Alisa Olkinuora, Andrea Constanza Mayordomo, Anni Katariina Kauppinen, María Belén Cerliani, Mariana Coraglio, Ávila Karina Collia, Alejandro Gutiérrez, Karin Alvarez, Alessandra Cassana, Francisco Lopéz-Köstner, Federico Jauk, Hernán García-Rivello, Ari Ristimäki, Laura Koskenvuo, Anna Lepistö, Taina Tuulikki Nieminen, Carlos Alberto Vaccaro, Walter Hernán Pavicic, Päivi Peltomäki

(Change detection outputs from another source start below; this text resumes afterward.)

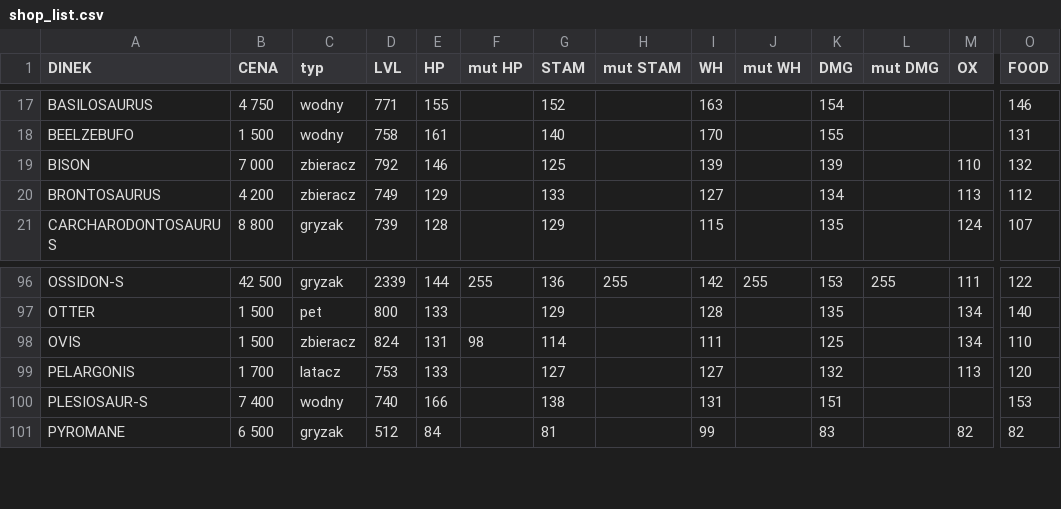
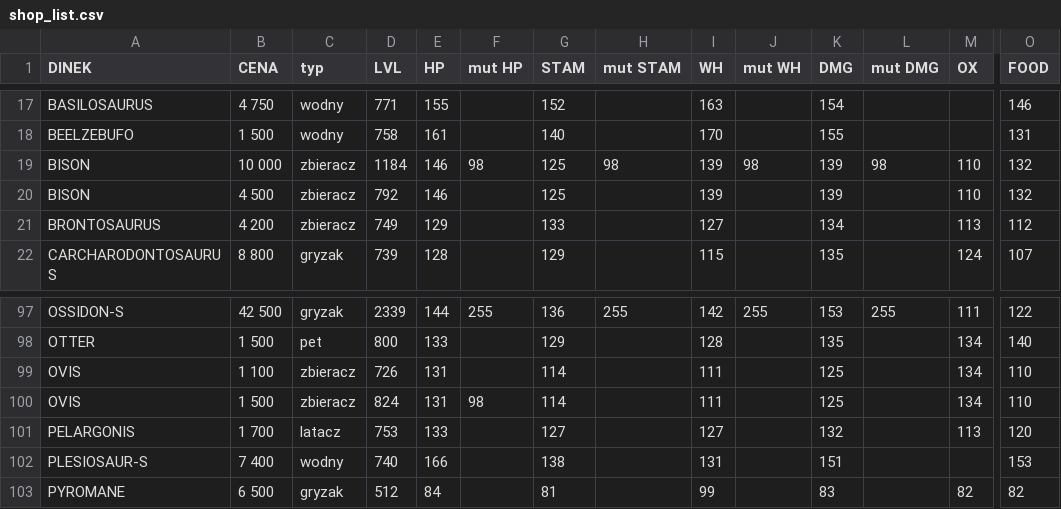
Before and after one commit to Leesha93/HALUSZKIshop, a CSV file: shop_list.csv, drawn as a sheet; only a part is shown, gaps mark what is left out; addresses are those after the commit; rows hold the shown columns only; the diff names each change by its address in the sheet, - before the commit and + after, or states it on an @@ line.

Commit message:
Update shop_list.csv

```diff
--- a/shop_list.csv
+++ b/shop_list.csv
+row 19: BISON | 10 000 | zbieracz | 1184 | 146 | 98 | 125 | 98 | 139 | 98 | 139 | 98 | 110 | 132
-B20 (CENA): 7 000
+B20 (CENA): 4 500
+row 99: OVIS | 1 100 | zbieracz | 726 | 131 |  | 114 |  | 111 |  | 125 |  | 134 | 110
```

Recently, biallelic germline variants of the DNA glycosylase genes MUTYH and NTHL1 were linked to polyposis susceptibility. Significant fractions remain without a molecular explanation, warranting searches for underlying causes. We used exome sequencing to investigate clinically well-defined adenomatous polyposis cases and families from Finland (N=34), Chile (N=21), and Argentina (N=12), all with known susceptibility genes excluded. Nine index cases (13%) revealed germline variants with proven or possible pathogenicity in the DNA glycosylase genes, involving NEIL1 (mono- or biallelic) in 3 cases, MUTYH (monoallelic) in 3 cases, NTHL1 (biallelic) in 1 case, and OGG1 (monoallelic) in 2 cases. NTHL1 was affected with the well-established, pathogenic c.268C>T, p.(Gln90Ter) variant. A recurrent heterozygous NEIL1 c.506G>A, p.(Gly169Asp) variant was observed in two families. In a Finnish family, the variant occurred in trans with a truncating NEIL1 variant (c.821delT). In an Argentine family, the variant co-occurred with a genomic deletion of exons 2 – 11 of PMS2. Mutational signatures in tumor tissues complied with biological functions reported for NEIL1. Our results suggest that germline variants in DNA glycosylase genes may occur in a non-negligible proportion of unexplained colon polyposis cases and may predispose to tumor development.
Front Oncol. 28;12:870863.